WikiLeaks supporters bring down Swedish government's website; cyber attackers also crashed MasterCard and Visa sites; there are now 1000 mirror sites that contain WikiLeaks information; democracy activists are under house arrest in China in advance of Liu Xiaobo receiving Nobel Peace Prize; China and North Korea have reached "consensus" on defusing Korean peninsula tensions; complicated maths to sort Iraqi cabinet; anti-drug group for Afghanistan
TOP OF THE AGENDA: WikiLeaks Supporters Launch Cyberattacks
A group of hackers defending WikiLeaks brought down the Swedish government's website (Telegraph) for several hours overnight amid warnings they will attack again. The group, which calls itself Anonymous (AFP), also claimed responsibility for closing down the sites of MasterCard and Visa for awhile yesterday after the two firms suspended payments to WikiLeaks, and for attacking the site of a Swiss bank that closed an account of site founder Julian Assange, who is being held in Britain on Swedish charges of sexual assault.
A spokesman for Anonymous (Guardian) said the approximately thousand-member group is "quite a loose band of people who share the same kind of ideals" and wish to be a force for "chaotic good." Over the past several days, WikiLeaks' primary Web address was deactivated, its PayPal account was frozen, Facebook and Twitter (FT) removed accounts run by WikiLeaks "hacktivists" and more, but WikiLeaks ability to publish online is stronger than ever, as the number of "mirror" sites (WashPost) -- clones of WikiLeaks' main contents pages - has grown to more than one thousand.
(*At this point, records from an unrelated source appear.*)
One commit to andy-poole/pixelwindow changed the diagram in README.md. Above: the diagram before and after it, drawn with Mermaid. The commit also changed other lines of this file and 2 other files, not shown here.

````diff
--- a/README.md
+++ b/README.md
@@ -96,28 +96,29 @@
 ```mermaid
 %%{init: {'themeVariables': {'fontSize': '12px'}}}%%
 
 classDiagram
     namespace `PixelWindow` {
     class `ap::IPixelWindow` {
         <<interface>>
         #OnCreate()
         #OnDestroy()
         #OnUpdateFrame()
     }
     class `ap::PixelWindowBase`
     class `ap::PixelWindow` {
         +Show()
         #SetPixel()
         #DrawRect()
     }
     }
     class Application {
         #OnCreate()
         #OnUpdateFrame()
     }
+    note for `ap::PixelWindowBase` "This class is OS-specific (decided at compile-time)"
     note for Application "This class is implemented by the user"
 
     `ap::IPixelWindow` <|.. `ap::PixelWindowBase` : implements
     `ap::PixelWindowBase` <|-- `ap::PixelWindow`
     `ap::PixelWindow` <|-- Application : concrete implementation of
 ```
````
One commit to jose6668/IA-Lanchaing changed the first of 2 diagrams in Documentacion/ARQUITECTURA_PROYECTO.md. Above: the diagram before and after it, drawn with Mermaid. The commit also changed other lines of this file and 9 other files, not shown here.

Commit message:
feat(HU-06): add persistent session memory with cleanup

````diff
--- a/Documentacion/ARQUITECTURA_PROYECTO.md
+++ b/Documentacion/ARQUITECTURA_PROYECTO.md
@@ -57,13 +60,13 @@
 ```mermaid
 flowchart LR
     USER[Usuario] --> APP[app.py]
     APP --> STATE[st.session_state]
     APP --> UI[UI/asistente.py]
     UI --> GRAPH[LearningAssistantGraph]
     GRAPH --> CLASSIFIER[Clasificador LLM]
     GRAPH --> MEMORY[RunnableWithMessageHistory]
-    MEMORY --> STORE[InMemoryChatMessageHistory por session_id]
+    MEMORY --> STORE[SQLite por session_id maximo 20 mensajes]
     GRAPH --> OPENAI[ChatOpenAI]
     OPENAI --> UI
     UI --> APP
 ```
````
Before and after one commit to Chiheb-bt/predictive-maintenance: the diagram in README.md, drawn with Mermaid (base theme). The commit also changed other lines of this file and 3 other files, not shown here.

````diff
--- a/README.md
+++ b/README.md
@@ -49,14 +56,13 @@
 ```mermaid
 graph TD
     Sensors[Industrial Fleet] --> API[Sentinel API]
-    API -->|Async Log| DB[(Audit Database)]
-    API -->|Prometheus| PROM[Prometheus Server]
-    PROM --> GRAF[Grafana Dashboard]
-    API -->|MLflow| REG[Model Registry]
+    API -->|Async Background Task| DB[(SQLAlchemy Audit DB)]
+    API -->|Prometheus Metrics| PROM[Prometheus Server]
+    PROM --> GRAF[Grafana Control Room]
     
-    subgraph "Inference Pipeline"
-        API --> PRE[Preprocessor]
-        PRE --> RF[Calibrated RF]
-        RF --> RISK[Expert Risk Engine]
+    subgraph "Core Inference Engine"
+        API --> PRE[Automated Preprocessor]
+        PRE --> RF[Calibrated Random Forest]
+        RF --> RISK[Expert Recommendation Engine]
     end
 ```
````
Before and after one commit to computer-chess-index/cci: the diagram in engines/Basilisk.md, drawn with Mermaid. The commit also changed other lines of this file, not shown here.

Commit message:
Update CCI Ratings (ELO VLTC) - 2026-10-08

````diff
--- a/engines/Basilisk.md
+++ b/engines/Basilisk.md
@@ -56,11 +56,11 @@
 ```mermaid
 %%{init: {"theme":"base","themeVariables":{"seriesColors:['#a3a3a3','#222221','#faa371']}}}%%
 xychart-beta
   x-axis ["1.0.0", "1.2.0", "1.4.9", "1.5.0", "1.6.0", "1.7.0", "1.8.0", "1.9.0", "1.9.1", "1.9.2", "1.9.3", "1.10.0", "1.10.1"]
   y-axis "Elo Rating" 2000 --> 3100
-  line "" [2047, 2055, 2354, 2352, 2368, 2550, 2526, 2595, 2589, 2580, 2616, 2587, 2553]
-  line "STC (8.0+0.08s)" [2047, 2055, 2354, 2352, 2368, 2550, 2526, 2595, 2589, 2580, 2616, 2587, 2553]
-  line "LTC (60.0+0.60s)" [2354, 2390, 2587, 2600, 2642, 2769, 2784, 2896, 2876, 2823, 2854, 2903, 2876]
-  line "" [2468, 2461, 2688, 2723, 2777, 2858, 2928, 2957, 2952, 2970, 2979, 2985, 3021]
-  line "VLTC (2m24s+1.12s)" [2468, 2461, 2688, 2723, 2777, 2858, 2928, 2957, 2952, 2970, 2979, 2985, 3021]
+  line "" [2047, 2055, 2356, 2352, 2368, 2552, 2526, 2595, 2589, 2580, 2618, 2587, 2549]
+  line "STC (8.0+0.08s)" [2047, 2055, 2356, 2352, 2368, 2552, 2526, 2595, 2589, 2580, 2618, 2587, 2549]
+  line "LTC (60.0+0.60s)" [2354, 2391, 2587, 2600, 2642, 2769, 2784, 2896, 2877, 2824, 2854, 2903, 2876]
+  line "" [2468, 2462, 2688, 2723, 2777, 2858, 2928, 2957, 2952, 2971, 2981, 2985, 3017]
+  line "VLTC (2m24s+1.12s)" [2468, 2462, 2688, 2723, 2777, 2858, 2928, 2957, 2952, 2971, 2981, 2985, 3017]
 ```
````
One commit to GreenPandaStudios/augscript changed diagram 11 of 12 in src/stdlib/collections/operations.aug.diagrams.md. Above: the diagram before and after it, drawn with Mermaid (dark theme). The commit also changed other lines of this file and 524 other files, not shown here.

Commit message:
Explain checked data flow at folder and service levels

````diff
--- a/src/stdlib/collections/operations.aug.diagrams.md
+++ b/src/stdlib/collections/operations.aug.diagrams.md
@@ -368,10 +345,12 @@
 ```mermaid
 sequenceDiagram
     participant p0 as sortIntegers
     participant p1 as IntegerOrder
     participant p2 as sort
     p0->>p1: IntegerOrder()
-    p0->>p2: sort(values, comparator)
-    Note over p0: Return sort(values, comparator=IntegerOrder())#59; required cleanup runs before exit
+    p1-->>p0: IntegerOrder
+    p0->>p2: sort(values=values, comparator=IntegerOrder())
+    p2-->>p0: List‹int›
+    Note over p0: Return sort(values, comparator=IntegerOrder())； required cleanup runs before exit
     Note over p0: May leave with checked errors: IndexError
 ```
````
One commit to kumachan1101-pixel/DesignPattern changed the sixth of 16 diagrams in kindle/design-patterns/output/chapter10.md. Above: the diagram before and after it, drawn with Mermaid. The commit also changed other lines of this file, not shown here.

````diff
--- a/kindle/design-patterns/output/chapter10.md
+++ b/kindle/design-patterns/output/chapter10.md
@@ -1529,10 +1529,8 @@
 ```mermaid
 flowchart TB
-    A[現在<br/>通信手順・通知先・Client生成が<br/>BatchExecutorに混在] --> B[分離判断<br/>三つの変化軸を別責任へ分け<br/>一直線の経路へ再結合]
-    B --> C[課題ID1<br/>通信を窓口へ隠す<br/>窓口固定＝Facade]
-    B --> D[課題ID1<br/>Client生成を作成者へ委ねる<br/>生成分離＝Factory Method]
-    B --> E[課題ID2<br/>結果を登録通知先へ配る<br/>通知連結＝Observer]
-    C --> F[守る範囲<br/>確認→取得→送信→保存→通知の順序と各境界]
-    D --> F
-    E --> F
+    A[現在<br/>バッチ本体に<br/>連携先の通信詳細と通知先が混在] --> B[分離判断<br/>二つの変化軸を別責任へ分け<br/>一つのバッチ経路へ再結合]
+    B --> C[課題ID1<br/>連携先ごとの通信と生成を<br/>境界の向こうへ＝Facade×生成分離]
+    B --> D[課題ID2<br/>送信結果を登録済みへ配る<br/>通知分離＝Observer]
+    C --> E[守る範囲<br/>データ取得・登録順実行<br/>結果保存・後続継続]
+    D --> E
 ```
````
The relationships that will suffer most from WikiLeaks include many that the neoconservatives, who shaped the Bush administration's foreign policy, were most willing to risk, writes Robert Wright in this New York Times blog.
Julian Assange's arrest on questionable sexual assault charges and the attack on Mastercard's website indicate the WikiLeaks episode is becoming a conflict between Western governments and internet-based anarchists, writes Gideon Rachman (FT).
CFR President Richard Haass writes in Newsweek that State Department leaks offer enough lessons for a course in foreign policy.
WikiLeaks founder Julian Assange argues in this op-ed (TheAustralian) that his group should be protected not attacked.
PACIFIC RIM: China Cracks Down On Nobel Winner's Friends
Dozens of democracy activists and friends of jailed dissident Liu Xiaobo -- scheduled to be awarded the Nobel Peace Prize tomorrow in Oslo -- have been put under house arrest (CSMonitor), strict police surveillance, or are barred from leaving the country, according to human rights groups.
Bit by bit we are learning how China manages reality when reality doesn't conform to Chinese interests: It constructs its own reality, writes CFR's Elizabeth Economy.
China is far from free, but it isn't totalitarian state it has sometimes seemed to be since the Nobel Committee announced its decision last October, writes Peter Foster (Telegraph).
North Korea: China's top foreign policy official met with North Korean leader Kim Jong-il and the two sides "reached consensus" about defusing Korean peninsula tensions (CNN) that have escalated since North Korea's shelling of South Korea's Yeonpyeong Island last month.
Lapses in Beijing's North Korea policy call into question China's qualifications as a "responsible stakeholder" in the international community, says this Asia Times op-ed.
This is an excerpt of the CFR.org Daily News Brief. The full version is available on CFR.org